Vicente Morin Aguado
HAVANA TIMES — On December 30 last year, Cuban authorities prevented the staging of a performance by Tania Bruguera at Havana’s Plaza de la Revolucion, located in front of the nation’s government headquarters.
Previously, during the 7th Havana Arts Biennale in 2009, dissident blogger Yoani Sanchez had taken the limelight at another of Tania’s performances, making headlines in many newspapers around the world.
The unexpected appearance of Sanchez (wearing a wig and all) at one of the debates organized by the Cuban journal Temas on October 30, 2009, revealed the blogger’s now proven theatrical skills, capable of successfully provoking and mocking the Ministry of the Interior agents tasked with monitoring her activities.
These two Cuban women – Sanchez and Bruguera – individually and directly attack the intolerance that reigns in Cuba. Their way of questioning this reality varies. There are indeed more than enough reasons to make such criticisms and, without a doubt, the performances they stage defy authoritarianism and promote freedom of expression in Cuba.
When she was the US Secretary of State, Hillary Clinton expressed regarding the most renowned Cuban blogger:
“She has used technology to promote positive change. She has created an interactive space for the exchange of ideas and free expression. She has given voice to the concerns and aspirations of her fellow citizens. And, as governments are learning around the world, you cannot stop the internet.”

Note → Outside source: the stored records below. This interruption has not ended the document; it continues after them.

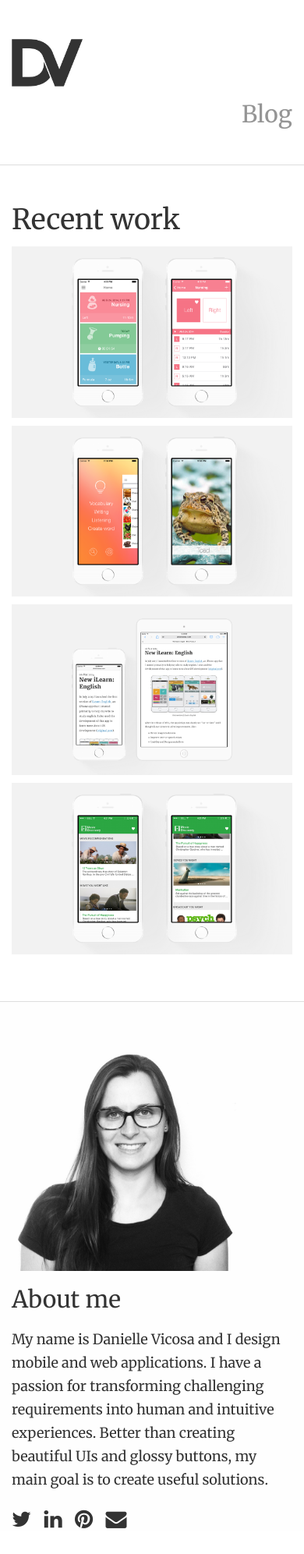
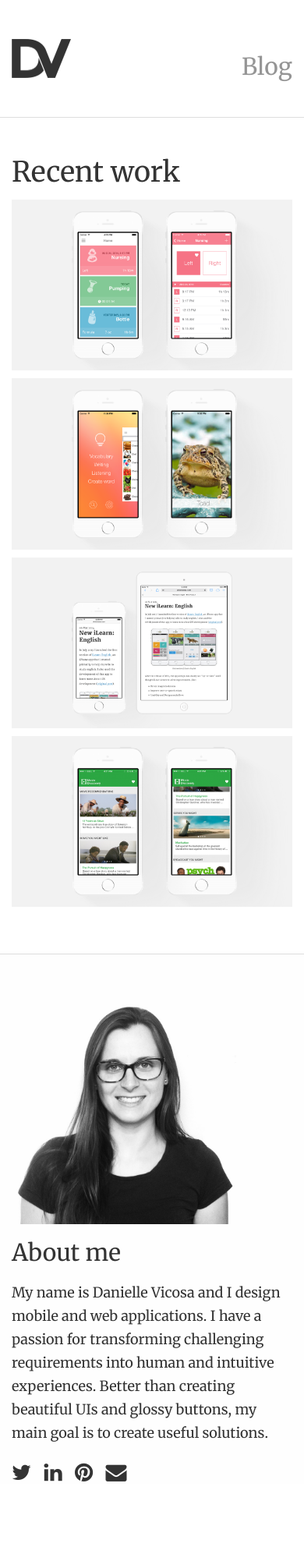
Before and after one commit to daniellevicosa/daniellevicosa.github.io, a Jekyll site: the page built from index.html, in a window 390 px wide. Shown: the whole page at 78% size. Built offline with Jekyll 4.4.1, drawn with Linux system fonts in a browser that asks for light colours; nearby versions of some CDN libraries; after the commit the page ends 1933 px from its top, so only the background shows below that.

Commit message:
Fix logo

```diff
--- a/css/main.css
+++ b/css/main.css
@@ -182,6 +182,12 @@
   }
 }
 
+@media (max-width: 500px) {
+  .logo {
+    width: 70%;
+  }
+}
+
 .social-channel {
   font-size: 1.5em;
   margin-top: 20px;
```
Also changed, not shown: 2 other files.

I included all of her praise for ethical reasons, even though I do not believe Sanchez expressed “the concerns and aspirations of her fellow citizens” – that is something of a sweeping statement.
The essential point is that both women are taking advantage of the possibilities afforded by technology within the mass media. It is easy to take on an opponent who is protesting with a sign in the middle of the street. It is nearly impossible to oppose art and the infinite mechanisms offered by the Internet.
I am always on the alert against the dangers of the “mass media,” precisely because they tend to simplify information and appeal to sentiments that constitute a primary means to knowledge. I believe it is crucial to read, study and explore the world, approach the truth only after a significant effort at understanding.
When it comes to my country, the issue is that media spectacles such as the performance planned by Tania Bruguera or the theatrical gestures of Yoani Sanchez have become intelligent ways of fighting authoritarianism, even if they aren’t more than isolated incidents whose main impact is felt abroad.
Paraphrasing the lyrics of a song by a renowned Cuban folk musician, “They have the floor, I keep silent out of respect.” I personally choose to keep my critical observations to myself at this point, because the future of Cuba needs proposals and consensuses that go much further than media spectacles.
Vicente Morín Aguado: [email protected]